This was my most difficult tour yet. In fact, research trips have gotten more and more challenging in recent years. Primarily driven by the scourge of “influencers”, but lots of other variables as well. With zero revenue for the Maldives Complete website, the cost of research is high in the best of times. If I am paying full rack rates (as well as lots of extra and expensive transfers) for the privilege of spending 24 hours running around to get content and promote the destination and resort, then the cost-benefit equation for all the work I do year-round tends to be questionable. Part of the motivation was the enthusiastic greetings and often special support and consideration given to my visit.
With American Labor Day weekend upon us, I reflected on tis labor of love enterprise and the changes from when I started Maldives Complete in 2009 and now 14 years later. It is a lens to how the industry has changed in 14 years:
- Resort Organisation:
- Before: Most resorts were local with limited marketing resources who welcomed any assistance.
- Today: Most resorts are international with big corporate marketing departments in some remote country
- Before: When I started, the resort websites were very basic and there was a thirst for my content creation.
- Today: Maldives content is commoditised with every guest cranking out material in Instagram and TripAdvisor posts.
- Ministry of Tourism
- Before: The MMPRC embraced the Maldives Complete site and helped me extensively to get materials. The destination was a bit of lesser-known niche sun-spot for Europeans.
- Today: They don’t return emails now that they have been turned into a global bucket-list destination with the lifestyle porn abounding on social media.
- Before: The tourism industry was relatively small and there was a close-knit community of people involved with it who all helped each other out.
- Today: The sector is several times larger and mostly corporatised by remote bureaucrats.
- Price Points
- Before: Starting as a dive destination with basic accommodation, the Maldives resorts started going mostly into mid-market properties with a few luxury properties sprinkled amongst.
- Today: Now the majority are luxury (if you have a limited amount of real estate, get the most you can for each square metre) and many are super-luxury.

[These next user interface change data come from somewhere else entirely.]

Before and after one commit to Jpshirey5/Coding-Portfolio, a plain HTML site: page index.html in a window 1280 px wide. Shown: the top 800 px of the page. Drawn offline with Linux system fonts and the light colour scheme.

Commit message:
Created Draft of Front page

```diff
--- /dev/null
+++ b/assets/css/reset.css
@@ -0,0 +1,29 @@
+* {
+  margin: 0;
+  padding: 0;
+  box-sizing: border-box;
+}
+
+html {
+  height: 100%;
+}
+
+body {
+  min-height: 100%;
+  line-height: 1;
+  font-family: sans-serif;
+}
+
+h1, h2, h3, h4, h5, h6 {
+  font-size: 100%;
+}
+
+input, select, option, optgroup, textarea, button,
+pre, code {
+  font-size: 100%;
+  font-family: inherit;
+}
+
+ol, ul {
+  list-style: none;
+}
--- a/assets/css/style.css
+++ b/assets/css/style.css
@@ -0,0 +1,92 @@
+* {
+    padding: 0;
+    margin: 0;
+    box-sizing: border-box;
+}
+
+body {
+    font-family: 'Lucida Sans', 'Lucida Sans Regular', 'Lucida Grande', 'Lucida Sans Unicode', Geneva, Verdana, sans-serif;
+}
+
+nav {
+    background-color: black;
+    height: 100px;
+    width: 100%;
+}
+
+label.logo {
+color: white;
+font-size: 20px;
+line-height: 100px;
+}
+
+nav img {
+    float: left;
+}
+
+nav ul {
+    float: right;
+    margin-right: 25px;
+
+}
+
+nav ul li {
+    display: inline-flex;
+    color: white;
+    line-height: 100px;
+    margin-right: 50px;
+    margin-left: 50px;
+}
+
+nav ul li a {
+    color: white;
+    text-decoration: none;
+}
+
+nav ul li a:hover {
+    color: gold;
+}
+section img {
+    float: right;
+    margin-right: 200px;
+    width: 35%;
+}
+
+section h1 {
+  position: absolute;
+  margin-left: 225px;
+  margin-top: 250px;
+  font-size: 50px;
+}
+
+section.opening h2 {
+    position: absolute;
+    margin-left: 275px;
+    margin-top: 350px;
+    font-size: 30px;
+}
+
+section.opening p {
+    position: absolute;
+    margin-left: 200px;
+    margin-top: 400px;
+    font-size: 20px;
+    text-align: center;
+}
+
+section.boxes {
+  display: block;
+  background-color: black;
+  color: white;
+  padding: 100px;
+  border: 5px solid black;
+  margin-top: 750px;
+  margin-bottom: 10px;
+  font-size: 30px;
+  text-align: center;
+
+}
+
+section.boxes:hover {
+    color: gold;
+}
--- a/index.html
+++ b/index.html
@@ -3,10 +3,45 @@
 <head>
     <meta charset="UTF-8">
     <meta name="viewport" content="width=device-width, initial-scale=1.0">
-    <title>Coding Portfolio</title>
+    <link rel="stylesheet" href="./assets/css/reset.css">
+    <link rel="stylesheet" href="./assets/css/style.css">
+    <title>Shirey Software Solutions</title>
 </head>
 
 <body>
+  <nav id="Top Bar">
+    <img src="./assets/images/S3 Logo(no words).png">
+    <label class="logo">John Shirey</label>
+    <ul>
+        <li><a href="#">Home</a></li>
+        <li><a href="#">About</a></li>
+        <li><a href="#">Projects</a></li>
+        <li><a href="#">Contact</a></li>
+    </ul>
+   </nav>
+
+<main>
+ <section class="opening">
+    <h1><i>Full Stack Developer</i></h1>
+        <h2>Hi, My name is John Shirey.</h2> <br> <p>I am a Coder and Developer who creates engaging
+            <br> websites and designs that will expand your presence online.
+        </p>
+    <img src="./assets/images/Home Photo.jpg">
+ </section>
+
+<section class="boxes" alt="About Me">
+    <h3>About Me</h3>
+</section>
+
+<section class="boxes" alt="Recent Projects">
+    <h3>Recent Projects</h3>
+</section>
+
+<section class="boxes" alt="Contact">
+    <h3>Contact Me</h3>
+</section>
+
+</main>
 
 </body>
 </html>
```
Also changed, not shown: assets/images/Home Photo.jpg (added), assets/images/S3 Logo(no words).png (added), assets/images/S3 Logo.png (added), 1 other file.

As a result, even with industry rates, the costs of a visit are huge (not problem for operators who can just write it off, but a direct expense to me).

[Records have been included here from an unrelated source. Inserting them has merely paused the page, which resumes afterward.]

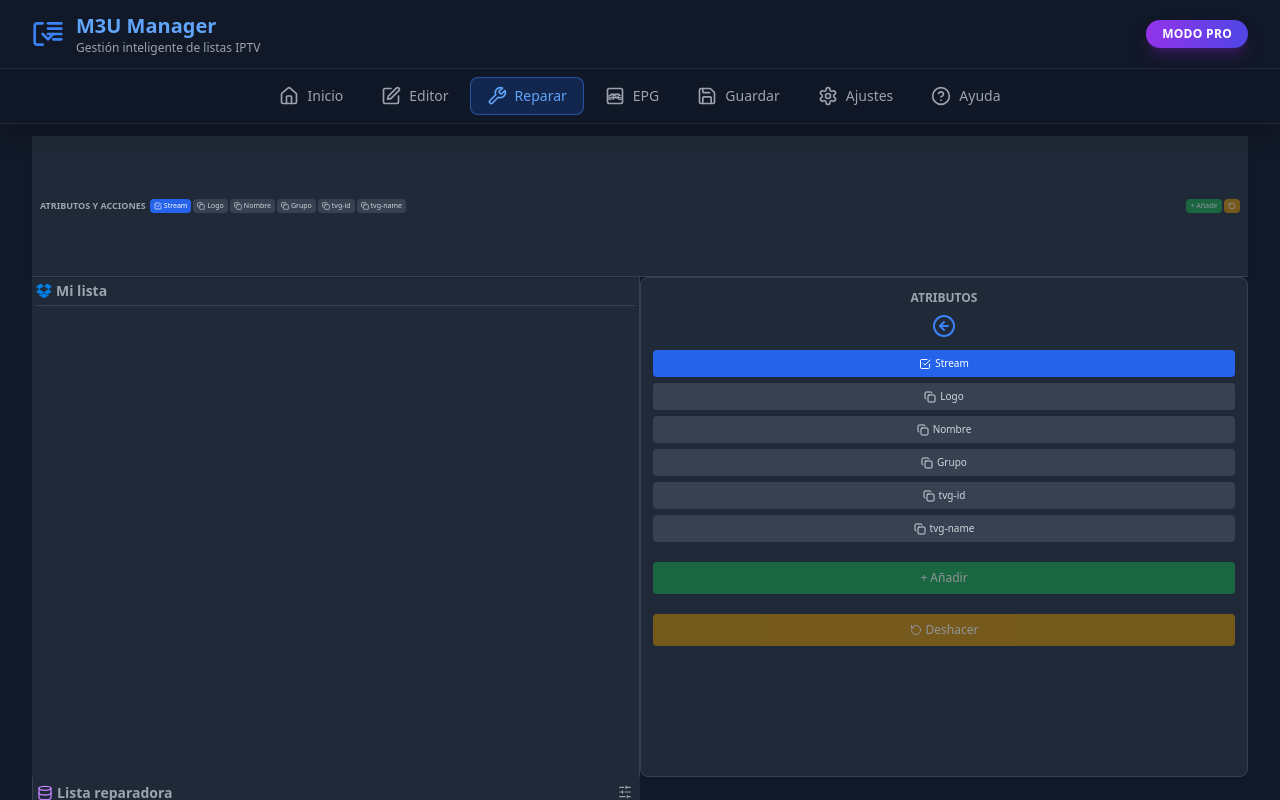
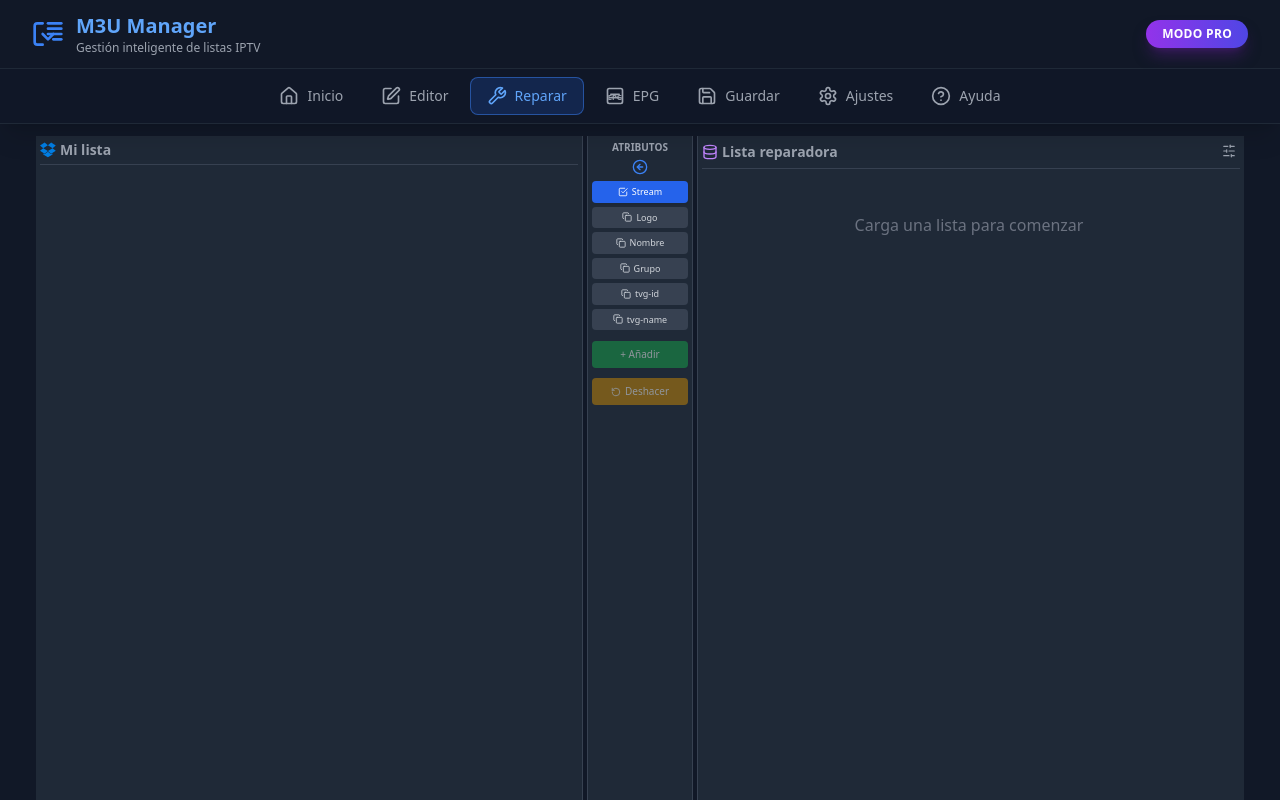
Before and after one commit to hijodkain/PWA-M3U-Manager, a Next.js app: page / in a window 1280 px wide. Both pictures are taken after a click on the button "Reparar". Shown: the top 800 px of the page. Built offline with nearby package versions, Linux system fonts and the light colour scheme.

Commit message:
Mantiene 3 columnas en horizontal y compacta textos filas y logos

```diff
--- a/ReparacionTab.tsx
+++ b/ReparacionTab.tsx
@@ -209,7 +209,7 @@ const ReparacionTab: React.FC<ReparacionTabProps> = ({ reparacionHook, channelsH
     }, []);
 
     const rootLayoutClass = isMobileLandscape
-        ? 'grid grid-cols-2 gap-0 h-screen'
+        ? 'grid grid-cols-11 gap-1 h-screen px-1'
         : isMobile
             ? 'grid grid-cols-1 gap-0 h-screen overflow-y-auto'
             : 'grid grid-cols-1 lg:grid-cols-11 gap-4 h-[calc(100vh-60px)] px-4';
@@ -678,45 +678,8 @@ const ReparacionTab: React.FC<ReparacionTabProps> = ({ reparacionHook, channelsH
                 </div>
             )}
 
-            {isMobileLandscape && (
-                <div className="col-span-2 bg-gray-800 px-2 py-1 border-b border-gray-700 shadow-sm flex items-center gap-1 flex-wrap z-10">
-                    <h4 className="font-bold text-[9px] uppercase text-gray-400 whitespace-nowrap">Atributos y acciones</h4>
-                    <div className="flex gap-0.5 items-center flex-wrap">
-                        {attributeLabels
-                            .filter(({ key }) => isSencillo ? (key !== 'tvgId' && key !== 'tvgName') : true)
-                            .map(({ key, label }) => (
-                            <button
-                                key={key}
-                                onClick={() => toggleAttributeToCopy(key)}
-                                className={`text-[7px] py-0.5 px-1 rounded flex items-center justify-center gap-0.5 transition-colors whitespace-nowrap ${attributesToCopy.has(key) ? 'bg-blue-600 text-white shadow-sm' : 'bg-gray-700 text-gray-300 hover:bg-gray-600'}`}
-                            >
-                                {attributesToCopy.has(key) ? <CheckSquare size={8} /> : <Copy size={8} />} {label}
-                            </button>
-                        ))}
-                    </div>
-                    <div className="flex gap-0.5 ml-auto">
-                        {!isSencillo && (
-                            <button
-                                onClick={handleAddSelectedFromReparacion}
-                                disabled={selectedReparacionChannels.size === 0}
-                                className="text-[7px] py-0.5 px-1 bg-green-600 hover:bg-green-700 text-white rounded disabled:opacity-50 whitespace-nowrap"
-                            >
-                                + Añadir
-                            </button>
-                        )}
-                        <button
-                            onClick={undo}
-                            disabled={history.length === 0}
-                            className="text-[7px] py-0.5 px-1 bg-yellow-600 hover:bg-yellow-700 text-white rounded disabled:opacity-50"
-                        >
-                            <RotateCcw size={8} />
-                        </button>
-                    </div>
-                </div>
-            )}
-
             {/* --- PANEL IZQUIERDO (Lista Principal) --- */}
-            <div className={`bg-gray-800 flex flex-col min-h-0 ${isMobileLandscape ? 'col-span-1 h-full border-r border-gray-700 p-1' : `p-4 lg:col-span-5 ${isMobile ? 'h-[400px] mb-4 rounded-lg border border-gray-700' : 'h-full'}`}`}>
+            <div className={`bg-gray-800 flex flex-col min-h-0 ${isMobileLandscape ? 'col-span-5 h-full border-r border-gray-700 p-1' : `p-4 lg:col-span-5 ${isMobile ? 'h-[400px] mb-4 rounded-lg border border-gray-700' : 'h-full'}`}`}>
 
                 {/* Header Lista Principal */}
                 <div className={`flex justify-between items-center ${isMobileLandscape ? 'pb-1 mb-1 border-b border-gray-700' : 'pb-2 mb-3 border-b border-gray-700'} shrink-0`}>
@@ -907,6 +870,7 @@ const ReparacionTab: React.FC<ReparacionTabProps> = ({ reparacionHook, channelsH
                                     onVerifyClick={() => verifyChannel(ch.id, ch.url)}
                                     onPlayClick={shouldShowPlayButton ? () => openInVLC(ch.url) : undefined}
                                     isSencillo={isSencillo}
+                                    compact={isMobileLandscape}
                                     visibleFields={isPro ? mainVisibleFields : undefined}
                                     style={{
                                         position: 'absolute',
@@ -923,50 +887,50 @@ const ReparacionTab: React.FC<ReparacionTabProps> = ({ reparacionHook, channelsH
             </div>
 
             {/* --- PANEL CENTRAL: Acciones (SOLO DESKTOP) --- */}
-            {!isMobile && (
-            <div className="lg:col-span-1 flex flex-col items-center justify-start gap-3 bg-gray-800 p-3 rounded-lg border border-gray-700">
+            {(!isMobile || isMobileLandscape) && (
+            <div className={`${isMobileLandscape ? 'col-span-1 p-1 gap-1.5 border-x border-gray-700' : 'lg:col-span-1 p-3 gap-3 rounded-lg border border-gray-700'} flex flex-col items-center justify-start bg-gray-800`}>
                  <div className="text-center w-full">
-                    <h4 className="font-bold text-xs uppercase text-gray-400 mb-2">Atributos</h4>
-                    <ArrowLeftCircle size={24} className="text-blue-500 mb-3 mx-auto" />
-                    <div className="space-y-1.5">
+                    <h4 className={`font-bold uppercase text-gray-400 ${isMobileLandscape ? 'text-[10px] mb-1' : 'text-xs mb-2'}`}>Atributos</h4>
+                    <ArrowLeftCircle size={isMobileLandscape ? 16 : 24} className={`text-blue-500 mx-auto ${isMobileLandscape ? 'mb-1.5' : 'mb-3'}`} />
+                    <div className={isMobileLandscape ? 'space-y-1' : 'space-y-1.5'}>
                         {attributeLabels
                             .filter(({ key }) => isSencillo ? (key !== 'tvgId' && key !== 'tvgName') : true)
                             .map(({ key, label }) => (
                             <button
                                 key={key}
                                 onClick={() => toggleAttributeToCopy(key)}
-                                className={`w-full text-[10px] py-1.5 px-1 rounded flex items-center justify-center gap-1 transition-colors ${attributesToCopy.has(key) ? 'bg-blue-600 text-white shadow-sm' : 'bg-gray-700 text-gray-300 hover:bg-gray-600'}`}
+                                className={`w-full rounded flex items-center justify-center gap-1 transition-colors ${isMobileLandscape ? 'text-[9px] py-1 px-0.5' : 'text-[10px] py-1.5 px-1'} ${attributesToCopy.has(key) ? 'bg-blue-600 text-white shadow-sm' : 'bg-gray-700 text-gray-300 hover:bg-gray-600'}`}
                             >
-                                {attributesToCopy.has(key) ? <CheckSquare size={12} /> : <Copy size={12} />} {label}
+                                {attributesToCopy.has(key) ? <CheckSquare size={isMobileLandscape ? 10 : 12} /> : <Copy size={isMobileLandscape ? 10 : 12} />} {label}
                             </button>
                         ))}
                     </div>
                 </div>
                 {!isSencillo && (
-                    <div className="w-full mt-2">
+                    <div className={`w-full ${isMobileLandscape ? 'mt-1' : 'mt-2'}`}>
                         <button
                             onClick={handleAddSelectedFromReparacion}
                             disabled={selectedReparacionChannels.size === 0}
-                            className="w-full text-xs py-2 bg-green-600 hover:bg-green-700 text-white rounded shadow-sm disabled:opacity-50 disabled:cursor-not-allowed"
+                            className={`w-full bg-green-600 hover:bg-green-700 text-white rounded shadow-sm disabled:opacity-50 disabled:cursor-not-allowed ${isMobileLandscape ? 'text-[10px] py-1.5' : 'text-xs py-2'}`}
                         >
                             + Añadir
                         </button>
                     </div>
                 )}
-                <div className="w-full mt-2">
+                <div className={`w-full ${isMobileLandscape ? 'mt-1' : 'mt-2'}`}>
                     <button
                         onClick={undo}
                         disabled={history.length === 0}
-                        className="w-full text-xs py-2 bg-yellow-600 hover:bg-yellow-700 text-white rounded flex items-center justify-center gap-1 disabled:opacity-50"
+                        className={`w-full bg-yellow-600 hover:bg-yellow-700 text-white rounded flex items-center justify-center gap-1 disabled:opacity-50 ${isMobileLandscape ? 'text-[10px] py-1.5' : 'text-xs py-2'}`}
                     >
-                        <RotateCcw size={12} /> Deshacer
+                        <RotateCcw size={isMobileLandscape ? 10 : 12} /> Deshacer
                     </button>
                 </div>
             </div>
             )}
 
             {/* --- PANEL DERECHO (Lista Reparadora) --- */}
-            <div className={`bg-gray-800 flex flex-col min-h-0 ${isMobileLandscape ? 'col-span-1 h-full border-l border-gray-700 p-1' : `p-4 lg:col-span-5 ${isMobile ? 'h-[400px] rounded-lg border border-gray-700' : 'h-full'}`}`}>
+            <div className={`bg-gray-800 flex flex-col min-h-0 ${isMobileLandscape ? 'col-span-5 h-full border-l border-gray-700 p-1' : `p-4 lg:col-span-5 ${isMobile ? 'h-[400px] rounded-lg border border-gray-700' : 'h-full'}`}`}>
 
                 {/* Header Lista Reparadora */}
                 <div className={`flex justify-between items-center ${isMobileLandscape ? 'pb-1 mb-1 border-b border-gray-700' : 'pb-2 mb-3 border-b border-gray-700'} flex-wrap shrink-0`}>
@@ -1189,6 +1153,7 @@ const ReparacionTab: React.FC<ReparacionTabProps> = ({ reparacionHook, channelsH
                                     resolution={channelInfo.resolution}
                                     onVerifyClick={() => verifyChannel(ch.id, ch.url)}
                                     onPlayClick={shouldShowPlayButton ? () => openInVLC(ch.url) : undefined}
+                                    compact={isMobileLandscape}
                                     visibleFields={isPro ? reparacionVisibleFields : undefined}
                                     style={{
                                         position: 'absolute',
```
Also changed, not shown: ReparacionChannelItem.tsx (+28 -23 lines).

- Before: Long-term players were prevalent…people who embraced the destination for extended periods allowing relationships to form.
- Today: Short-stint secondments by corporate staff are more prevalent making supportive relationships harder to nurture.
- Atoll Logistics
- Before: I used to choose an atoll each year to fly to and then island hop around fairly easily.
- Today: Having been to every major atoll, fashioning an itinerary of resorts involves longer, complicated, more expensive transfers to get to the far-flung outliers I have so far missed.
The question remains, “In the Digital Age, is there any need for in-person visits to the Maldives to research the website?” The question is no unlike the one circulating the post-COVID corporate executive suites about how important face-to-face time is and how much companies should encourage if not force staff to return to the workplace. I have always held (for over a decade) that remote working is not an “either-or” question, but a “how much” question dependent on the dynamics of the job(s) to be done. And similarly. Keeping Maldives Complete…well…”complete”, requires a non-zero amount of time on the ground at the destination.
The benefits boil down to three key areas (which are pretty similar for any remote working):
· Relationships – One of the top arguments for spending SOME time together in the remote working is relationship building. In my work environment, I always try to meet someone face-to-face even if most of our interaction will be remote. Establishing that initial introduction and rapport facilitates the teleconferencing interaction, but cannot be effectively achieved by it. In many cases, I end up with more material from the resort after the visit than during it. The reason is because having been there and gotten to know the (right) staff, they understand me better and are more responsive and effective in forwarding me useful material for the site.
· First-Hand – The terabytes of information are great for basic research, but there is just no substitute for seeing the whole property, in context of both the surroundings and the minute details often overlooked or not visible in the countless pictures. Especially as Maldives Complete’s blog often focusses on the unique and distinctive, those features can be hard to search for online when buried under a mountain of the same old pictures of palm trees and blue vistas.
· Serendipity – The final benefit to “getting over there” is the sheer serendipity that happens when you are in the thick of things. Bumping into people you know (in fact, I created a “Crossing Paths” tag in the blog to mark these occasions) or other interesting staff or guests who just happen to be around.
Actually, one of the books I brought and read on this trip is a travelog about the Maldives: “Gatecrashing Paradise” (stay tuned for post about it) which included a fine quote from travel writer Paul Theroux justifying the need for re-visiting in this digital age:
- “If the Internet were everything it is cracked up to be, we would all stay at home and be brilliantly insightful. Yet with so much contractor information available, there is more reason to travel than ever before: to look closer, to dig deeper, to sort the authentic from the fake, to verify, to smell, to touch, to taste, to hear, and sometimes – importantly – suffer the effects of curiosity.”
I’ll keep pushing forward trying to see as much of the new Maldives as possible (I think I have seen all but a handful of the resorts that were around when I first started the website).